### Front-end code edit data
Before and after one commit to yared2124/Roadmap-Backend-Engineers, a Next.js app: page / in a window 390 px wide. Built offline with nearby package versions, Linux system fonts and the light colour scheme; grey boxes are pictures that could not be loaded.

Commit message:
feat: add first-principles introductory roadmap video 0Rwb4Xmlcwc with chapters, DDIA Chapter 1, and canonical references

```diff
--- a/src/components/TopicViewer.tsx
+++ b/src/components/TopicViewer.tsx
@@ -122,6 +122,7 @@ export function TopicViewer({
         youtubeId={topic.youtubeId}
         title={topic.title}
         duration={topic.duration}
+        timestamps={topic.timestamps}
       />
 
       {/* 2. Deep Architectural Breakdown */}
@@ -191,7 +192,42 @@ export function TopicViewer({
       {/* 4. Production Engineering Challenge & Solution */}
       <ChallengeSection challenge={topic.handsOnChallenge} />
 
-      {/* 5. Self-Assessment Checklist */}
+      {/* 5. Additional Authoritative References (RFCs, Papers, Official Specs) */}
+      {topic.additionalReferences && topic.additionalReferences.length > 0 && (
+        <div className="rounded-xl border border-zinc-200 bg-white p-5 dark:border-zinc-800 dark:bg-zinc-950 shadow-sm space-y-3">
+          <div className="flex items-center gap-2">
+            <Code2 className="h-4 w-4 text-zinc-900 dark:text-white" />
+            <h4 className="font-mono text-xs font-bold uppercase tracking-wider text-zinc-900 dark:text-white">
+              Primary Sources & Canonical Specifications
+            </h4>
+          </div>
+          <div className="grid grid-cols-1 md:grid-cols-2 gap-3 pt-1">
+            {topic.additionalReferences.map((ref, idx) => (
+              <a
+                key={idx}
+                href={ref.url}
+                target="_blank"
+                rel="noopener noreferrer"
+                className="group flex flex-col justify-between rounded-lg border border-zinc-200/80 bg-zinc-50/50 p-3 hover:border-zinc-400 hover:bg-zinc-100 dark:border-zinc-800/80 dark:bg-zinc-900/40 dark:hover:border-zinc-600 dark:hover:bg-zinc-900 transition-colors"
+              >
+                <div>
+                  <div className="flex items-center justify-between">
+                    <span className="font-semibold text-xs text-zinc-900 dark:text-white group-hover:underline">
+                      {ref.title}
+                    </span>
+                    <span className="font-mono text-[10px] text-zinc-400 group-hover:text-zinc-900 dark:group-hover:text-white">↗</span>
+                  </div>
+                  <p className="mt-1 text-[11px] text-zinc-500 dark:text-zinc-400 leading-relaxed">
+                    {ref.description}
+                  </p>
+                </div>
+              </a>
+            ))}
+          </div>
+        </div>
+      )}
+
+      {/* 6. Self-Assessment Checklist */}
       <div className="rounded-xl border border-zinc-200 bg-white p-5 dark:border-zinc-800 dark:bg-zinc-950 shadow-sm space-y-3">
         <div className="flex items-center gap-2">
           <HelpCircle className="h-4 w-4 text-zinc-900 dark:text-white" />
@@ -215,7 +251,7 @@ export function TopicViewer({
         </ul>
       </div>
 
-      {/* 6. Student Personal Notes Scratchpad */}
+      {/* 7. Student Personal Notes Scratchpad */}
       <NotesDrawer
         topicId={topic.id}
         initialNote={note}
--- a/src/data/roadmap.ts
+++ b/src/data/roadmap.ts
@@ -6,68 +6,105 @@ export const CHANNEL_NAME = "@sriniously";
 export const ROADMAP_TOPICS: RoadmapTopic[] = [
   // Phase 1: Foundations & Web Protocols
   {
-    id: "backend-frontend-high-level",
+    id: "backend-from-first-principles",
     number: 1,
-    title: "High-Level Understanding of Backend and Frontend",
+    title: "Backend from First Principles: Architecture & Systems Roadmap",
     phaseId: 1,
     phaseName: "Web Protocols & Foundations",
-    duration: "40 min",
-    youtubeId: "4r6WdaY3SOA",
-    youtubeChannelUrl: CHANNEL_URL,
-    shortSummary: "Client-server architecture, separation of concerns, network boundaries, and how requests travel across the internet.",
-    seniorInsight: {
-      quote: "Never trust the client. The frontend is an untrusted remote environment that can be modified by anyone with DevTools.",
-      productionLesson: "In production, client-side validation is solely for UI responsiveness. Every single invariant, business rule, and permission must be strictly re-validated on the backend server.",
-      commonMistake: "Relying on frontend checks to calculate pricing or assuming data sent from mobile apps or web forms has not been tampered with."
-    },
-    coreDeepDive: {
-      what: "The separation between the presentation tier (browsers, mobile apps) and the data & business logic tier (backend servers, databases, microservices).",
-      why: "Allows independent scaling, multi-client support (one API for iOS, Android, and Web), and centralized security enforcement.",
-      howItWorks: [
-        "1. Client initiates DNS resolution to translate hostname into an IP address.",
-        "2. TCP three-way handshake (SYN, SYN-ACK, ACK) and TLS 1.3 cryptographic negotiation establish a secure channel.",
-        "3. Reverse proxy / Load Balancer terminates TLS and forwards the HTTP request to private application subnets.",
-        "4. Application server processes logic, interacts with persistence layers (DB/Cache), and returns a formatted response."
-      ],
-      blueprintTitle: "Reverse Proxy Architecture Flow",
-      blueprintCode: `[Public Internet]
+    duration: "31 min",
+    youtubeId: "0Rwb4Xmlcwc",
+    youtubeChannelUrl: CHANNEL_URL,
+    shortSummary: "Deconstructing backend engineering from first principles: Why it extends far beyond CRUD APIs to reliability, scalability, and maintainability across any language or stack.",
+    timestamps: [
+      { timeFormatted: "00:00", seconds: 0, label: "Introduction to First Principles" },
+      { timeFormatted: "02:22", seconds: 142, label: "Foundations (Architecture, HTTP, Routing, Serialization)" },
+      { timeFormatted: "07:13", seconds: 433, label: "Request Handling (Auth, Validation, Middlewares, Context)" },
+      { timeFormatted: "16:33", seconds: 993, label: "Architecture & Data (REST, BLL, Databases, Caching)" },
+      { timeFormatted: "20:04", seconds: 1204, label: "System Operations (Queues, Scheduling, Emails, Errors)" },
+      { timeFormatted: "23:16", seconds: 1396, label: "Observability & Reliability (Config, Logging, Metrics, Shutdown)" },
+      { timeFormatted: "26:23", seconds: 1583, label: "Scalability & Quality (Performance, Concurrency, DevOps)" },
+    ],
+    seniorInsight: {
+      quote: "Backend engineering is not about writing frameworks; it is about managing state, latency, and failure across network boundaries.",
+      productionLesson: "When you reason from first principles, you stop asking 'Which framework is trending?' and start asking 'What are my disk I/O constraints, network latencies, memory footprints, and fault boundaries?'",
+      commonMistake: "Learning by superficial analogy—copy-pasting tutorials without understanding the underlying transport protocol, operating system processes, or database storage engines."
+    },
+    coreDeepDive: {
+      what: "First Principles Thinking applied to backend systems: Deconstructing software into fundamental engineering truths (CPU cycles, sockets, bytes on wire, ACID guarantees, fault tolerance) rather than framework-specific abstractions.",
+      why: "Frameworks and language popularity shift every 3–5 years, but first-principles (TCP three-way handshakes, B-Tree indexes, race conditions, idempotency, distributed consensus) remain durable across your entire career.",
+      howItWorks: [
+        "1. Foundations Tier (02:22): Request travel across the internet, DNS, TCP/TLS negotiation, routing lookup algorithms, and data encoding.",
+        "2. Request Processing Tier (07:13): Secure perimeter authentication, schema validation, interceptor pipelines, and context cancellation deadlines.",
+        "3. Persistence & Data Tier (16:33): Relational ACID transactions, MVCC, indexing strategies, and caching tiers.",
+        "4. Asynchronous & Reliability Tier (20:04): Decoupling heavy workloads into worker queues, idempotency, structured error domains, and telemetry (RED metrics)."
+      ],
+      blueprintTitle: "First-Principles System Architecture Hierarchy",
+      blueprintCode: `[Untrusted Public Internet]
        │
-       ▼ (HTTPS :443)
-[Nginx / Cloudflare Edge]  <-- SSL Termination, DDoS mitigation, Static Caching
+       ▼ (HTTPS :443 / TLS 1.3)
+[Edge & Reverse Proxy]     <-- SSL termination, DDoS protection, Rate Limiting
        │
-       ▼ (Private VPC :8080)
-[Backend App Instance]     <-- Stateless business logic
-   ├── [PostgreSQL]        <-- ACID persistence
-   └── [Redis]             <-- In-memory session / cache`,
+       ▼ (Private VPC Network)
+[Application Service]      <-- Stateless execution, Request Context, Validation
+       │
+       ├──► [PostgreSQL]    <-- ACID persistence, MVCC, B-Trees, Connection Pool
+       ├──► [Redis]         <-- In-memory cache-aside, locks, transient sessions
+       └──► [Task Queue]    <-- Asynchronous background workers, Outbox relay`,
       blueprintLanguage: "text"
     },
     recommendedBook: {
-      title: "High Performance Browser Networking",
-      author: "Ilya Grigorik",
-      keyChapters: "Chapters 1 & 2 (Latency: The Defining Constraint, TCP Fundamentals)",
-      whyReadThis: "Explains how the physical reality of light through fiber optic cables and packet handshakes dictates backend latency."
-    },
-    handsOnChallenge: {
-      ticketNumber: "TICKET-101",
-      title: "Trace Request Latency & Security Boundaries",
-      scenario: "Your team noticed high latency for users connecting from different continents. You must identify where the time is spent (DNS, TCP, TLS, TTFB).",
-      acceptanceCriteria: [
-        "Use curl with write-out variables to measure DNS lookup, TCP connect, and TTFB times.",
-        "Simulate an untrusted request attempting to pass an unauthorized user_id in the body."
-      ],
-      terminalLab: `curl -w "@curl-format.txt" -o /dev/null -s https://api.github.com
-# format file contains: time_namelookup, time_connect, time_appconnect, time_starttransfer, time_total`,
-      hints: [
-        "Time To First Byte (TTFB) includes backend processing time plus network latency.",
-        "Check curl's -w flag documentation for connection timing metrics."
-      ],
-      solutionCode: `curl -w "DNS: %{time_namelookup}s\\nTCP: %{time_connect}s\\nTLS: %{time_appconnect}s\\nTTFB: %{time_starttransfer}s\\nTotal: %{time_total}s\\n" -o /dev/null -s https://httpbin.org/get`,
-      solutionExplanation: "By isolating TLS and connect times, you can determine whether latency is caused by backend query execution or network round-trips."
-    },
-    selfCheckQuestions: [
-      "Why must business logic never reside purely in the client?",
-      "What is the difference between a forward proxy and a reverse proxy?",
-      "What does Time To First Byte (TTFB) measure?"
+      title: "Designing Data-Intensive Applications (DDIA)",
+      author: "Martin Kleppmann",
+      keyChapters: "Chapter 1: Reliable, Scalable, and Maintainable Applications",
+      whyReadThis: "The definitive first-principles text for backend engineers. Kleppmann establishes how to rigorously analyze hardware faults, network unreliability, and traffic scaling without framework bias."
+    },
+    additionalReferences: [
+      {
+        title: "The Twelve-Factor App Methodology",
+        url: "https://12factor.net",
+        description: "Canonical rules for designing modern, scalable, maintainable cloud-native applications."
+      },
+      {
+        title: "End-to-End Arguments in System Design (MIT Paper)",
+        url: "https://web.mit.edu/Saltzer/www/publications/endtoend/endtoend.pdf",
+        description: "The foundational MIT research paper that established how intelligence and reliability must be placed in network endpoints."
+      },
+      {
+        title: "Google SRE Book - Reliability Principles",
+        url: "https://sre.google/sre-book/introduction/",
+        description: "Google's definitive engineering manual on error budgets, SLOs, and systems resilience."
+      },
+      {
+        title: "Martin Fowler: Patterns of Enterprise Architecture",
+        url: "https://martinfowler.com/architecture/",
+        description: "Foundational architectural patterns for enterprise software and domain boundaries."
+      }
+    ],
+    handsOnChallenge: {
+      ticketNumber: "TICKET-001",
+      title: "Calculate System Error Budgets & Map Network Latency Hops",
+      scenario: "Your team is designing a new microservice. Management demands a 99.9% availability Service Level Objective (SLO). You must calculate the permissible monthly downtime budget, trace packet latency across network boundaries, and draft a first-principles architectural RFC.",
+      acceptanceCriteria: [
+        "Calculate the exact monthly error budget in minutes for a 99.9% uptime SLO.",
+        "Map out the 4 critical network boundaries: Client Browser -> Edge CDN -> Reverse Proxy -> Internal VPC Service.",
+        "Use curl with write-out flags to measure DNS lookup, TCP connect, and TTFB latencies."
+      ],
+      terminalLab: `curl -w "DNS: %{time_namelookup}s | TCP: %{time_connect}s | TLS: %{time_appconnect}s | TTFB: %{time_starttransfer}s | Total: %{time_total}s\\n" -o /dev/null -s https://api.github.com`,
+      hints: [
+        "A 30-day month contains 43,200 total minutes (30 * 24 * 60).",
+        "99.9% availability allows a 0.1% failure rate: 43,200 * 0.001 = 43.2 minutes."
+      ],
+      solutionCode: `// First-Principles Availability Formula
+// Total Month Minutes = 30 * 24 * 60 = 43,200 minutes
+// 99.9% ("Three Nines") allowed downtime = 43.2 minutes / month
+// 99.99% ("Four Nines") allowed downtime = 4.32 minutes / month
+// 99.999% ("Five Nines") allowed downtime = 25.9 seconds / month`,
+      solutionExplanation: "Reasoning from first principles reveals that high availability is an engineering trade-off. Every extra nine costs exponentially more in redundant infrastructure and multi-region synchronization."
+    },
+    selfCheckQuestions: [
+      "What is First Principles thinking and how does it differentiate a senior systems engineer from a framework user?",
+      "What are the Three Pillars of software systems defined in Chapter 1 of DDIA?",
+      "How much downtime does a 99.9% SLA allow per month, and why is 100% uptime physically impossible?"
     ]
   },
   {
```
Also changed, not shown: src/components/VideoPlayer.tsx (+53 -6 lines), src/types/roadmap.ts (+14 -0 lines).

...

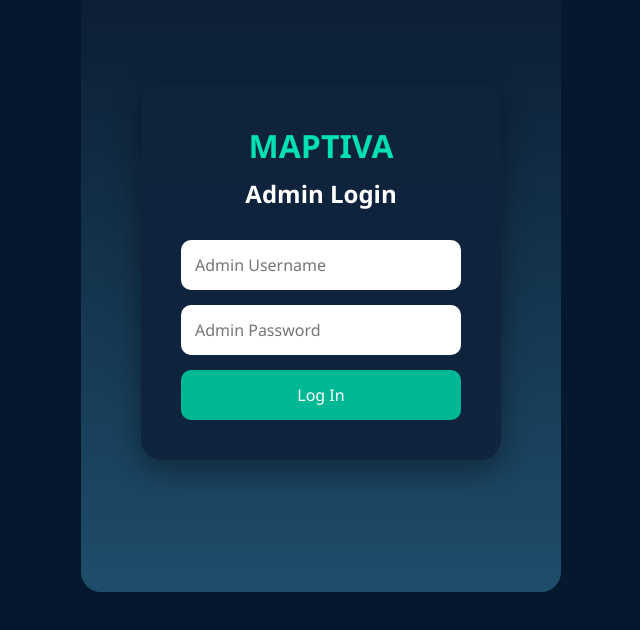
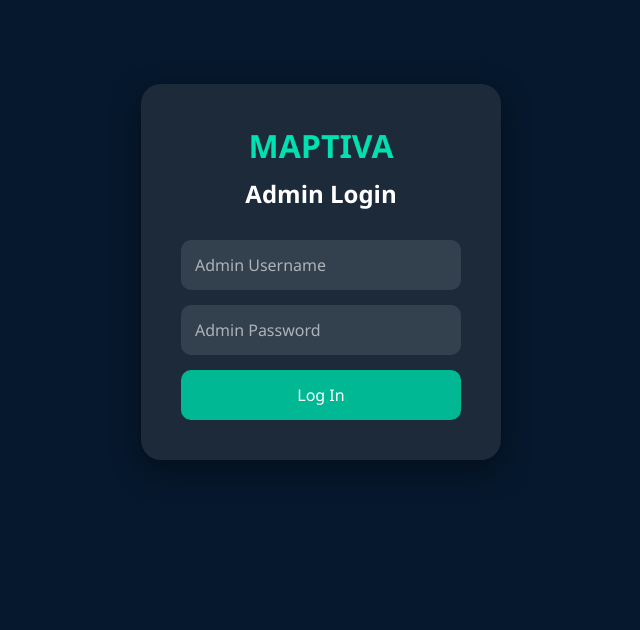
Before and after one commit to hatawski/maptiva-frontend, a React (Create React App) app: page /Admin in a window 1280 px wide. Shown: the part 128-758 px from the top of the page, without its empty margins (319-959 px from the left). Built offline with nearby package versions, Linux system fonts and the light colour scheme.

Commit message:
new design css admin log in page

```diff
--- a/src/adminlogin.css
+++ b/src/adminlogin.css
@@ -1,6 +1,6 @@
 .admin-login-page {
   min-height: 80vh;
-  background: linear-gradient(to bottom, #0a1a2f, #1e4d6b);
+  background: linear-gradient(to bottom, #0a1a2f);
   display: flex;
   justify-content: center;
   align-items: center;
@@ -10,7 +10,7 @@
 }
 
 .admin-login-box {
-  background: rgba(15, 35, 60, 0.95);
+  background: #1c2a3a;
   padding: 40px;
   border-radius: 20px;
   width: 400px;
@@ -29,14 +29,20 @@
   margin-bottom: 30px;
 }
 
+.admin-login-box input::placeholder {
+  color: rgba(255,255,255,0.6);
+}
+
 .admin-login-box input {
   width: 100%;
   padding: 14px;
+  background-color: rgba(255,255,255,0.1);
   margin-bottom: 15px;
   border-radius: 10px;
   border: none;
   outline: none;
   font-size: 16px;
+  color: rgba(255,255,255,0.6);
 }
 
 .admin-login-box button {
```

### AIM OF THE EXERCISE
When a line of the data holds the string "description", pick it out and copy it.

### ANSWER SPACE
+                    {ref.description}
+        description: "Canonical rules for designing modern, scalable, maintainable cloud-native applications."
+        description: "The foundational MIT research paper that established how intelligence and reliability must be placed in network endpoints."
+        description: "Google's definitive engineering manual on error budgets, SLOs, and systems resilience."
+        description: "Foundational architectural patterns for enterprise software and domain boundaries."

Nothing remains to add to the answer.